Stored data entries
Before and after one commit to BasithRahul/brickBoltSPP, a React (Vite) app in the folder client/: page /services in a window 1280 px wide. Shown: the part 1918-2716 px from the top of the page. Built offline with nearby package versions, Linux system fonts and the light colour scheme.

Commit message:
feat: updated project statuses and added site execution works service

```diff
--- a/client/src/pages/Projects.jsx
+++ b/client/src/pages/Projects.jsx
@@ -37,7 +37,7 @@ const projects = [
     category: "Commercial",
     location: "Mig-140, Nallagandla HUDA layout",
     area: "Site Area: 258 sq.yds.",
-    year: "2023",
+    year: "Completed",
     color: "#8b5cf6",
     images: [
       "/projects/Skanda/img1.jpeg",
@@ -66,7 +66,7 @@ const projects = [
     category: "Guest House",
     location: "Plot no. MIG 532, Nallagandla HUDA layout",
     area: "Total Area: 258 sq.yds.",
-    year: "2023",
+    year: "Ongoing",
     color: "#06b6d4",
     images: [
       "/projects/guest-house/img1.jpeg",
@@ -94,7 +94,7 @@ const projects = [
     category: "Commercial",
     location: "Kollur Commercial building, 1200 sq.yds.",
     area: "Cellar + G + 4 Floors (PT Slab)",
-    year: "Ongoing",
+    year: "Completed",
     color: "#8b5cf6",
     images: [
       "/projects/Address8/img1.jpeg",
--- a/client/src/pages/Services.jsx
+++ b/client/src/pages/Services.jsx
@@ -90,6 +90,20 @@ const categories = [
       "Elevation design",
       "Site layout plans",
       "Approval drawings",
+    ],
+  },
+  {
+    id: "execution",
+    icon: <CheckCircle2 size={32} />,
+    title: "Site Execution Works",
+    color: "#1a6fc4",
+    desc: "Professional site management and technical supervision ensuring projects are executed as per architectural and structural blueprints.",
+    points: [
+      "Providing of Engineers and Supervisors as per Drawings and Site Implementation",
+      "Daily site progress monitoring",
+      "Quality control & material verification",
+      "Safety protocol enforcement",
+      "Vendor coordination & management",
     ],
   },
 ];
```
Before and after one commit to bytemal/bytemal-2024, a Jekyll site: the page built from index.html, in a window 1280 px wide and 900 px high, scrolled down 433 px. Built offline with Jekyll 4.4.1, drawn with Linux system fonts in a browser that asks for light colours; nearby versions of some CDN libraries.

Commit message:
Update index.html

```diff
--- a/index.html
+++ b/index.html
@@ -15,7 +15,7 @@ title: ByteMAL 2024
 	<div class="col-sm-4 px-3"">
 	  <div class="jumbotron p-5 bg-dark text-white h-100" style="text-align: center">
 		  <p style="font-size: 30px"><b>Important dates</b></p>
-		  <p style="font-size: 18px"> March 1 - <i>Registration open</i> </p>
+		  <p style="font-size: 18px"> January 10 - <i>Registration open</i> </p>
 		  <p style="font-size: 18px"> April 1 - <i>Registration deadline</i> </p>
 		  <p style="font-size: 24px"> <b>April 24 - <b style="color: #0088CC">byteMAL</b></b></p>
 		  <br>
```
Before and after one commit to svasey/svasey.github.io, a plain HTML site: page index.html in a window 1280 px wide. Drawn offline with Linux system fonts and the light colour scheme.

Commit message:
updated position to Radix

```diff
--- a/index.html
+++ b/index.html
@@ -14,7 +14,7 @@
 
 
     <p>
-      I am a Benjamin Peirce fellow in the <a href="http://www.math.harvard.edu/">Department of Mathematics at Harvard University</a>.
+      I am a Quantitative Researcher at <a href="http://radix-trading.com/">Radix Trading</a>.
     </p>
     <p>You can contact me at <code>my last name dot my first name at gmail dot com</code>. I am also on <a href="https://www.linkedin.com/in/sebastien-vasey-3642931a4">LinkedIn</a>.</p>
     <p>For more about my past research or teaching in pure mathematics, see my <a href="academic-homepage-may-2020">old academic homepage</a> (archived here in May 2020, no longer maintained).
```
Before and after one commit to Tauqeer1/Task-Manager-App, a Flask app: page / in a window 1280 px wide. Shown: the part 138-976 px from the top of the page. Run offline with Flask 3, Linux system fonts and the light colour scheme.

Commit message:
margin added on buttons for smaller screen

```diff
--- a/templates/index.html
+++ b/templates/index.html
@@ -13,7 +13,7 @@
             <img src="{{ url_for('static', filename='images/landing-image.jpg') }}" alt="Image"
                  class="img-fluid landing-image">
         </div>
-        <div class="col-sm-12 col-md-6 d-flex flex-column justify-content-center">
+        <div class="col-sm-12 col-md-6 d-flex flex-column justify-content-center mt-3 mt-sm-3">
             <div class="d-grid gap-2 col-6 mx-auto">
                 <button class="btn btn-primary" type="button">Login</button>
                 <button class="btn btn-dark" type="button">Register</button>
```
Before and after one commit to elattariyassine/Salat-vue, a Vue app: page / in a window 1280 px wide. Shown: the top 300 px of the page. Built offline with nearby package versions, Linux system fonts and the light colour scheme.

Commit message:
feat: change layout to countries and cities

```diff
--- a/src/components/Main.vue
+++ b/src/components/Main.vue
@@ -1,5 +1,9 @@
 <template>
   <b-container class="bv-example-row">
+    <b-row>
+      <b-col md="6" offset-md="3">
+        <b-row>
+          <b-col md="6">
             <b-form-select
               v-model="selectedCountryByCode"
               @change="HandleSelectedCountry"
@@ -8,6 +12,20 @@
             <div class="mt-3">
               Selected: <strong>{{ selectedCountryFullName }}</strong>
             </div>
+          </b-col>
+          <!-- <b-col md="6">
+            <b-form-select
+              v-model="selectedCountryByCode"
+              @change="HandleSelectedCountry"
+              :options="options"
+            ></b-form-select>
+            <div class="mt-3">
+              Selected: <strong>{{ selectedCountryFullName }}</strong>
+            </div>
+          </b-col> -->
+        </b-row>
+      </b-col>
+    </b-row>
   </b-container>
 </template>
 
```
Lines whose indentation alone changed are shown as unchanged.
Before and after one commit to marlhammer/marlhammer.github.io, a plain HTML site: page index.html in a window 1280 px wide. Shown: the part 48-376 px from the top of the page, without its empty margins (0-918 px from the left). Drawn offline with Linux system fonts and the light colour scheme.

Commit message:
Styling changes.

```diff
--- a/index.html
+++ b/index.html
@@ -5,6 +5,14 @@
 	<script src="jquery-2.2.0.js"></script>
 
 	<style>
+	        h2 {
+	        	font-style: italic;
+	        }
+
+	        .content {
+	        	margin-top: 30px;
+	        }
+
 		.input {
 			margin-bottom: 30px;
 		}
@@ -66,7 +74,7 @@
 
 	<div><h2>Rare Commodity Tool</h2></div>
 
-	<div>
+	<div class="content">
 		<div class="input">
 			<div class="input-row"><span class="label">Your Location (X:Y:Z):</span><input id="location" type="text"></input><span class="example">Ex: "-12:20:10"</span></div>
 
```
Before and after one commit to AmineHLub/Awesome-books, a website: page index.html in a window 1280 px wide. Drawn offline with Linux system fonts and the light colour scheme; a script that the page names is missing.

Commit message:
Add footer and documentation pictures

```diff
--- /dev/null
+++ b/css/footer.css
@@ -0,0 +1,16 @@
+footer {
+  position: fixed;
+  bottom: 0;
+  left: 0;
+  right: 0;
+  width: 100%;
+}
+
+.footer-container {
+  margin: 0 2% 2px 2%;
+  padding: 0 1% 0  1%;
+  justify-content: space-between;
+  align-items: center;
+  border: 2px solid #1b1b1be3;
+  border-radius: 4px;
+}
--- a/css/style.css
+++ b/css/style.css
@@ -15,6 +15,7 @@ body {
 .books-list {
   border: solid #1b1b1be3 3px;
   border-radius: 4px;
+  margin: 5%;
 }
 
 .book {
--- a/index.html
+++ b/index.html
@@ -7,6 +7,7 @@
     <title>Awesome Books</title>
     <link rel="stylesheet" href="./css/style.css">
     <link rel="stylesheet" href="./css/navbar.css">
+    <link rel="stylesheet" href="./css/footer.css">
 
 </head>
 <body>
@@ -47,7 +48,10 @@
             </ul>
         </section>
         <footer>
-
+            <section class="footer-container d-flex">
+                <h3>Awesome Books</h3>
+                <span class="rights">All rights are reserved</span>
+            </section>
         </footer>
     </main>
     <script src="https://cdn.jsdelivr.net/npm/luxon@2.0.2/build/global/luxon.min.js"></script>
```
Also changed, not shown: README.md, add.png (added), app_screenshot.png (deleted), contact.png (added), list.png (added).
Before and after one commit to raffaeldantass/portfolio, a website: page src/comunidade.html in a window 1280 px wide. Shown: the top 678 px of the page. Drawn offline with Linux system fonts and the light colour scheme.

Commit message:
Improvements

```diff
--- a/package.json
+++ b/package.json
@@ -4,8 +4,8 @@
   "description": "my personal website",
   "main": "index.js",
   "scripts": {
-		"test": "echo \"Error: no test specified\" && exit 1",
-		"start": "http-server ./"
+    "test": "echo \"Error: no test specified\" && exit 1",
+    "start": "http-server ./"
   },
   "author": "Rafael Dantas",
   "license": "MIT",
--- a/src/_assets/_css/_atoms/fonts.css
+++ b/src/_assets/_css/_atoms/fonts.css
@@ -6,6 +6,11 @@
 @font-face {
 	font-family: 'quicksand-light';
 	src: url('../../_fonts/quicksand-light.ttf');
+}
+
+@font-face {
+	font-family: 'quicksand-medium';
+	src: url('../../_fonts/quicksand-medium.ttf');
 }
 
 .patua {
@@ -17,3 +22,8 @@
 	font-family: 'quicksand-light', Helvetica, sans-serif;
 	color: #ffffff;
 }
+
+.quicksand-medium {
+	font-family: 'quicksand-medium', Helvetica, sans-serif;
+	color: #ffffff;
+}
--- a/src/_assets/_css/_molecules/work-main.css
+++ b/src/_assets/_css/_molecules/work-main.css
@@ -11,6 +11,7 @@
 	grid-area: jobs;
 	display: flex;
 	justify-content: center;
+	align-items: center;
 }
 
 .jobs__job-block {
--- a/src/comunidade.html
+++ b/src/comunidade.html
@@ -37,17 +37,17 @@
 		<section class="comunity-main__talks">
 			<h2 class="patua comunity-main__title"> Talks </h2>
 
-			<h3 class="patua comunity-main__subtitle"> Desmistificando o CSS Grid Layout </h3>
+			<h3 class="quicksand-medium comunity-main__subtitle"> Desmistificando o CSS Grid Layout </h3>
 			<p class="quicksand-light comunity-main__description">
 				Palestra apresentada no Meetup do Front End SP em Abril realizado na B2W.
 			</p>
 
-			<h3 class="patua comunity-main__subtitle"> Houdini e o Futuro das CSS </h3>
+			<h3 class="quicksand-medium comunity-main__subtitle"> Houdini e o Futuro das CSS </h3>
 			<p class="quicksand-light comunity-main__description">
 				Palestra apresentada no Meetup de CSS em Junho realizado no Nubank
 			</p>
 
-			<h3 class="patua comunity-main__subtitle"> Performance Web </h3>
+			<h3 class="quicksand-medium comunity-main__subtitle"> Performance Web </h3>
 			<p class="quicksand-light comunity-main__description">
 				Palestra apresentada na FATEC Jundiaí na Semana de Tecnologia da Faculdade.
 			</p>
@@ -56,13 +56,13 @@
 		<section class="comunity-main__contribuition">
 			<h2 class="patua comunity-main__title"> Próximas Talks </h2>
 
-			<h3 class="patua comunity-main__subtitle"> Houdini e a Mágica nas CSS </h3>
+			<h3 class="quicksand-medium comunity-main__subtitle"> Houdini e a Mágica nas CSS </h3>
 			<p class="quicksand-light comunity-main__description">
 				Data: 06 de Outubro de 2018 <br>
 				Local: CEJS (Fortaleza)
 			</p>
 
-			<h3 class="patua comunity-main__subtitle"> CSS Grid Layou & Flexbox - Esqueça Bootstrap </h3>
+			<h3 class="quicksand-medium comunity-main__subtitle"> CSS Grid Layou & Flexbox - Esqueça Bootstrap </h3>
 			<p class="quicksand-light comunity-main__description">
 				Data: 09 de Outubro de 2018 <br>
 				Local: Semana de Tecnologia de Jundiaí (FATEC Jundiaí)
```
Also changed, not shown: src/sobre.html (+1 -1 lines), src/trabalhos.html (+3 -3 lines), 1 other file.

# TASK STATEMENT
Return each line above where the word "medium" shows up.

# PROBLEM SOLUTION
+	font-family: 'quicksand-medium';
+	src: url('../../_fonts/quicksand-medium.ttf');
+.quicksand-medium {
+	font-family: 'quicksand-medium', Helvetica, sans-serif;
+			<h3 class="quicksand-medium comunity-main__subtitle"> Desmistificando o CSS Grid Layout </h3>
+			<h3 class="quicksand-medium comunity-main__subtitle"> Houdini e o Futuro das CSS </h3>
+			<h3 class="quicksand-medium comunity-main__subtitle"> Performance Web </h3>
+			<h3 class="quicksand-medium comunity-main__subtitle"> Houdini e a Mágica nas CSS </h3>
+			<h3 class="quicksand-medium comunity-main__subtitle"> CSS Grid Layou & Flexbox - Esqueça Bootstrap </h3>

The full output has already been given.